> [What to produce]: Count up the lines below containing the word "tools", and give the result with no other words.

^^^^^^^^

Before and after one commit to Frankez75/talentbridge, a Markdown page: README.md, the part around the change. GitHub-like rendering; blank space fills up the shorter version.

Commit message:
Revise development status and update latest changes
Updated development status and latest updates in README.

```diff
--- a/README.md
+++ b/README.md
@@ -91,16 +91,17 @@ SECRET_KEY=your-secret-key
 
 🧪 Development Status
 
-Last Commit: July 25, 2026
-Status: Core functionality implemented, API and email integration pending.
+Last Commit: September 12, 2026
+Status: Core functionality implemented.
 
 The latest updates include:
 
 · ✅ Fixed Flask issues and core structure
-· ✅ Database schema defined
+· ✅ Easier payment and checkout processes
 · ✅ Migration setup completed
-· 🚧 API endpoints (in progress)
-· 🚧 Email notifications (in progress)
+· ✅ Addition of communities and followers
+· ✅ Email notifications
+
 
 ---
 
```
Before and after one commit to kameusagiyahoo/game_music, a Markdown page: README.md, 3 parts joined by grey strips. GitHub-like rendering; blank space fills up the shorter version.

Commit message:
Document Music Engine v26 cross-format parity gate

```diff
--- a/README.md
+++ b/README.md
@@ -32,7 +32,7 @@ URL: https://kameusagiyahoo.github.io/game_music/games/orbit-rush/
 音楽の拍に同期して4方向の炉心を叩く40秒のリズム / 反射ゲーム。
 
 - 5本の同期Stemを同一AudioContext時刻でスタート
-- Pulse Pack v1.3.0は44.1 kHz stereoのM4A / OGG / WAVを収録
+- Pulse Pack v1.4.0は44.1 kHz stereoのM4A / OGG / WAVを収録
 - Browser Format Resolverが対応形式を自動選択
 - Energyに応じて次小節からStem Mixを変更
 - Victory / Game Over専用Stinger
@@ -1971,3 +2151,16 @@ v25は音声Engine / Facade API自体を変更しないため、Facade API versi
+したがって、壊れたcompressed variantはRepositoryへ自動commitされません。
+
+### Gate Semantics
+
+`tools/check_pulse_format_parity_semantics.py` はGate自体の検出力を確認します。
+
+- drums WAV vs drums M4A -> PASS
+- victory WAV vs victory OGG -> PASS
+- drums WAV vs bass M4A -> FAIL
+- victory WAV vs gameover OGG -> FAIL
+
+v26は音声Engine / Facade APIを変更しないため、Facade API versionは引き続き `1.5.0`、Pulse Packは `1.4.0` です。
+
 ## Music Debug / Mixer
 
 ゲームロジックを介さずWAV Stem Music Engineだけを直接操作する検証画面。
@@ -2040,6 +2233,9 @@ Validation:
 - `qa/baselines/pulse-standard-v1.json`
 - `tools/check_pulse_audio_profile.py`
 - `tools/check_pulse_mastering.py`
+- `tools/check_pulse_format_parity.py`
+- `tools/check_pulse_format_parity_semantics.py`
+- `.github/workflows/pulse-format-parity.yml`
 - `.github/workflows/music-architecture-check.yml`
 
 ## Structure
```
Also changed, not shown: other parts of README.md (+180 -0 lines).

^^^^^^^^

> [Expected output]: 5